_ABOUT THIS EXERCISE_
Pull every line containing "tickets" from the data.

_MATERIAL PROVIDED_
---*---

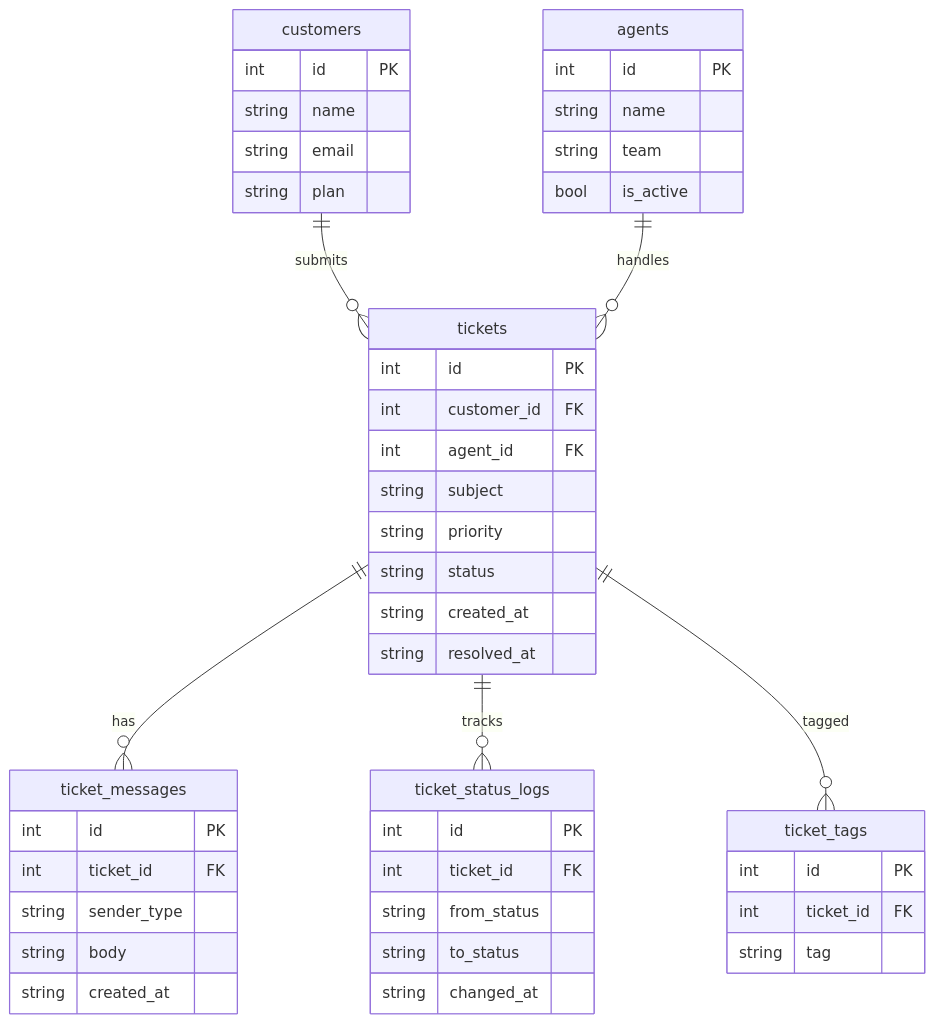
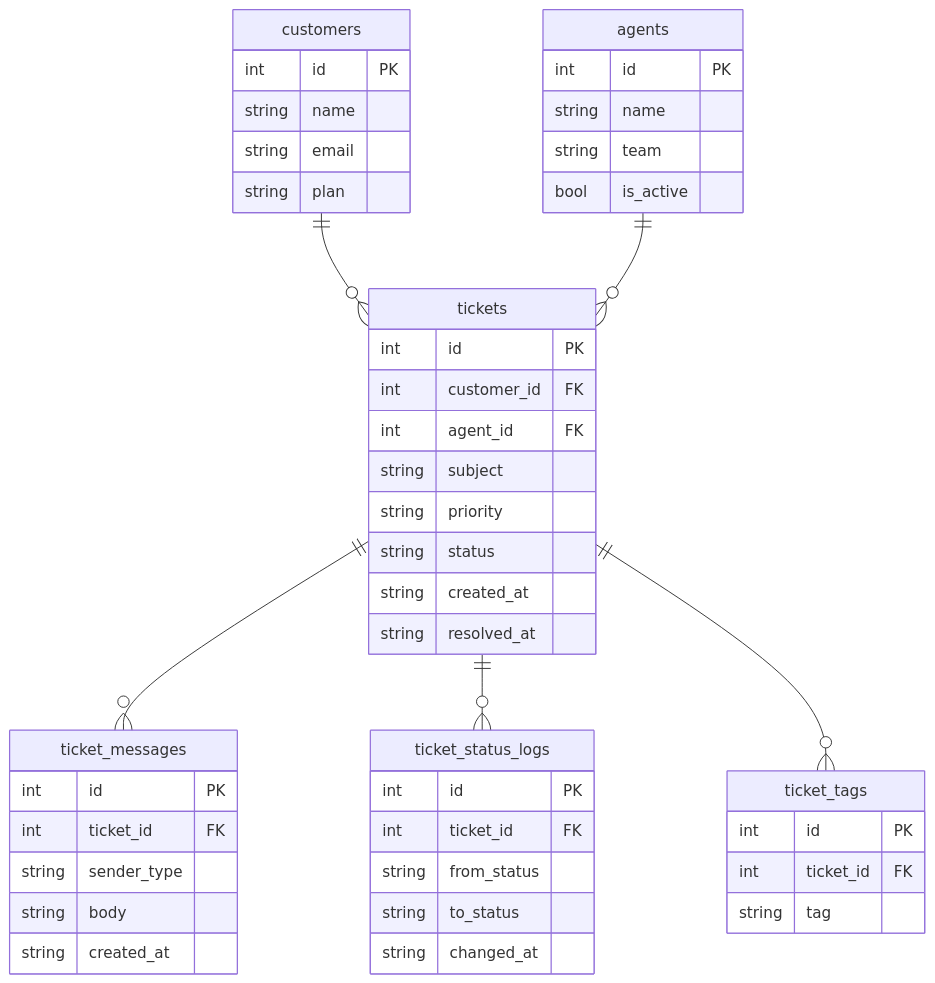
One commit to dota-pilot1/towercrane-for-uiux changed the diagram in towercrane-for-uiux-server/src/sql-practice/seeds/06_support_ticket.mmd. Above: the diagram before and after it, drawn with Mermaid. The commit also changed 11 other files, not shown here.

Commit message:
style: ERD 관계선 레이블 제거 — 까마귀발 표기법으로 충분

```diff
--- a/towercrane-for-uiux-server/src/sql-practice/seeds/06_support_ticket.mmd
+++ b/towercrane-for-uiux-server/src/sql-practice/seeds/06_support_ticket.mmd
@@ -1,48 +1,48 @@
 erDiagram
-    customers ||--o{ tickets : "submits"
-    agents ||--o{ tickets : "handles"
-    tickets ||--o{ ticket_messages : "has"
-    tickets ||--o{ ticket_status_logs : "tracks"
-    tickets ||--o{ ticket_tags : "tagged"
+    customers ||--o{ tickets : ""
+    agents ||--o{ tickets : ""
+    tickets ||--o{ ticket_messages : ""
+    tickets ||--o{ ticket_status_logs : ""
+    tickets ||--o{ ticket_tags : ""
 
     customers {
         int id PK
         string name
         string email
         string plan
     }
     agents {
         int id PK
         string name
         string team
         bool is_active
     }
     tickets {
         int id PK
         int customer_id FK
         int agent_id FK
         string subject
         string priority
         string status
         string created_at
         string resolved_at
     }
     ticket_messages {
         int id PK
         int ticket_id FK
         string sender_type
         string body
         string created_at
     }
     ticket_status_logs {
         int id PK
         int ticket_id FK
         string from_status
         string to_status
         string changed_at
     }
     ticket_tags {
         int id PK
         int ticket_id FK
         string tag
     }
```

---*---

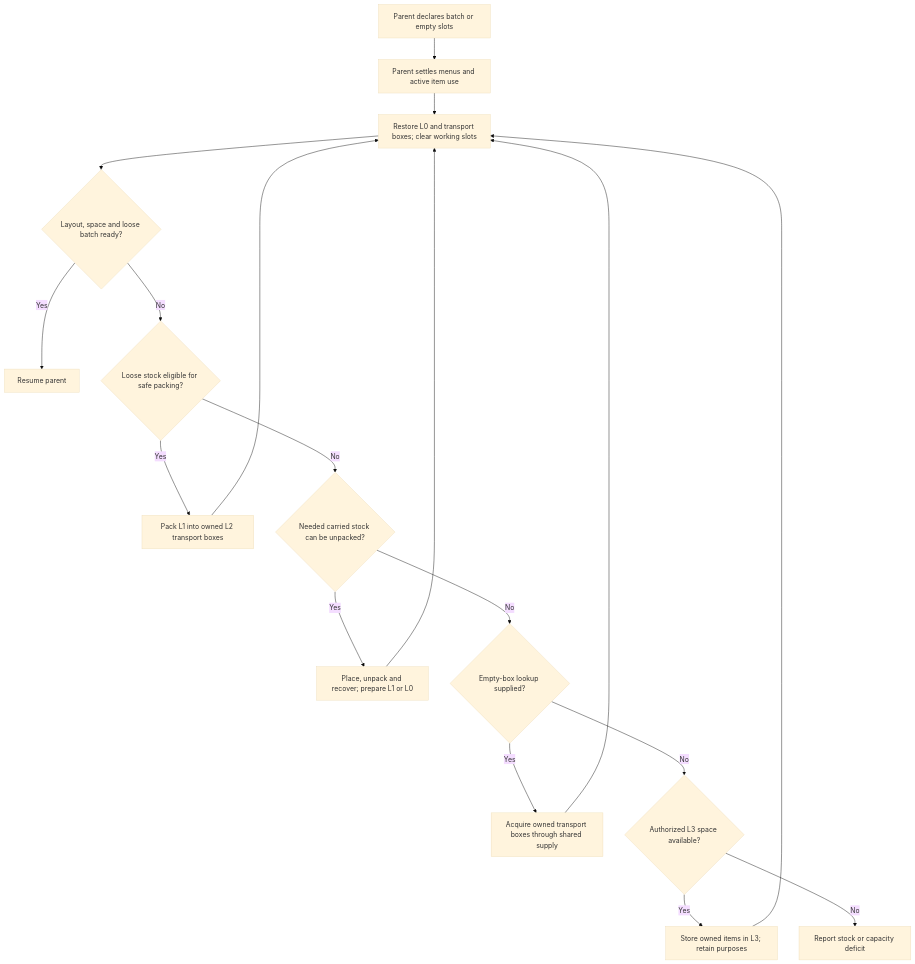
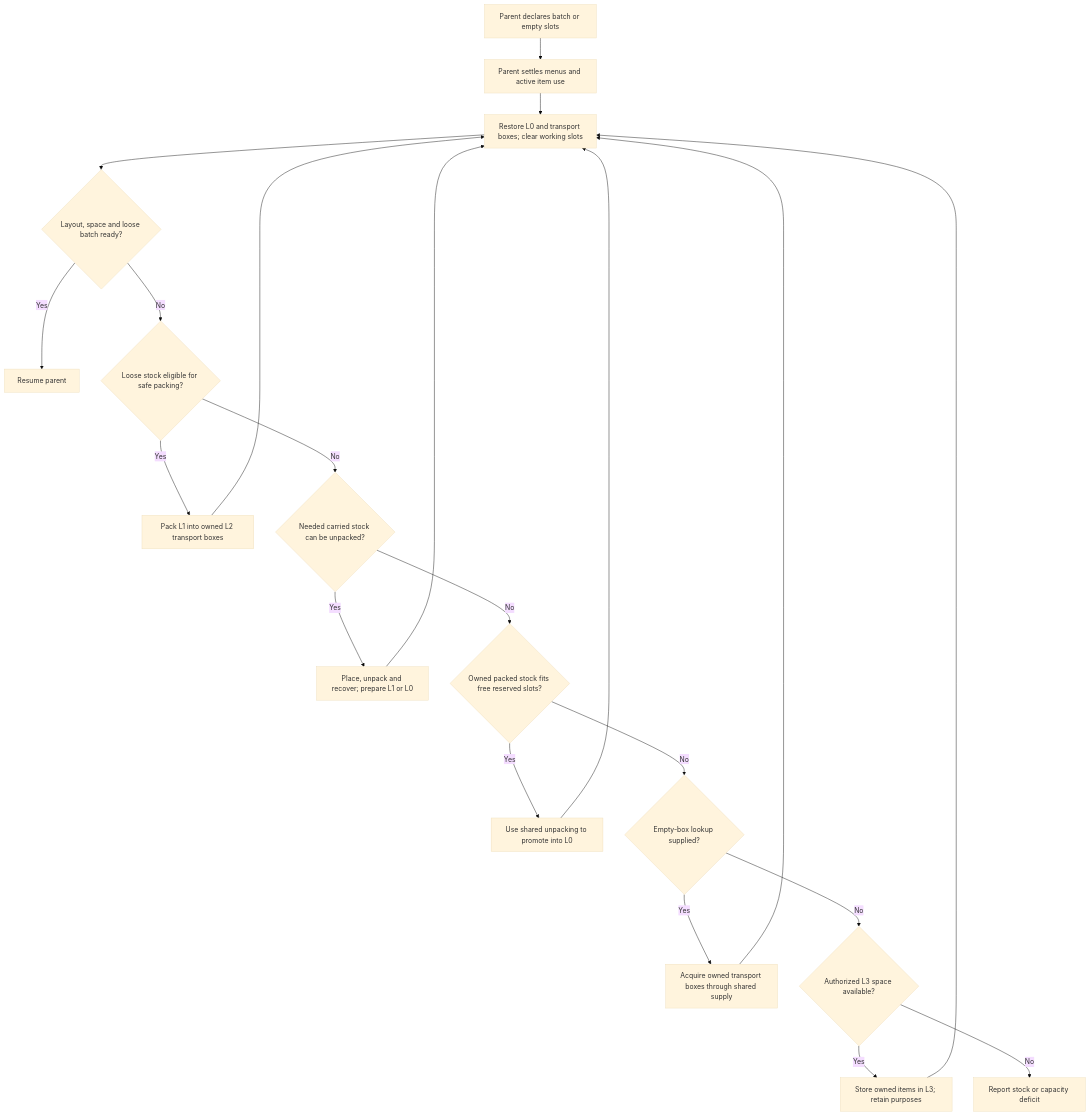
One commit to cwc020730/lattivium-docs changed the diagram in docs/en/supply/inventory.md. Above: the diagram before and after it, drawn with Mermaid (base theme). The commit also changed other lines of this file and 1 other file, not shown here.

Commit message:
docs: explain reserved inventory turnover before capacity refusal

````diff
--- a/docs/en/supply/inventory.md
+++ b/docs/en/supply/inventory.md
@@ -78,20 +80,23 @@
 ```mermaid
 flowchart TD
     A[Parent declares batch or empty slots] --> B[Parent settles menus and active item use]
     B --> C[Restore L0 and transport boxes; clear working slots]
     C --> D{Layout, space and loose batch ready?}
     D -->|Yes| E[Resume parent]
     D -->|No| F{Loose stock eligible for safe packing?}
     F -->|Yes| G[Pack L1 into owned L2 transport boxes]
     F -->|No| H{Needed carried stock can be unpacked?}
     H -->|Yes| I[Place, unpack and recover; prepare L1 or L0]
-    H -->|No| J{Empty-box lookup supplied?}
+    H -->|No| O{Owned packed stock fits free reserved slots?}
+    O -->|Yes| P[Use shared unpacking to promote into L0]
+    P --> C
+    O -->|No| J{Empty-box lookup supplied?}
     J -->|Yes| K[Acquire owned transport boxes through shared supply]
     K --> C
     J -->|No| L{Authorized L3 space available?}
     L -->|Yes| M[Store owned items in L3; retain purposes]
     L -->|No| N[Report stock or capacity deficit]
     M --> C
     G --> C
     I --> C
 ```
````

---*---

_RESULT OF THIS EXERCISE_
-    customers ||--o{ tickets : "submits"
-    agents ||--o{ tickets : "handles"
-    tickets ||--o{ ticket_messages : "has"
-    tickets ||--o{ ticket_status_logs : "tracks"
-    tickets ||--o{ ticket_tags : "tagged"
+    customers ||--o{ tickets : ""
+    agents ||--o{ tickets : ""
+    tickets ||--o{ ticket_messages : ""
+    tickets ||--o{ ticket_status_logs : ""
+    tickets ||--o{ ticket_tags : ""
     tickets {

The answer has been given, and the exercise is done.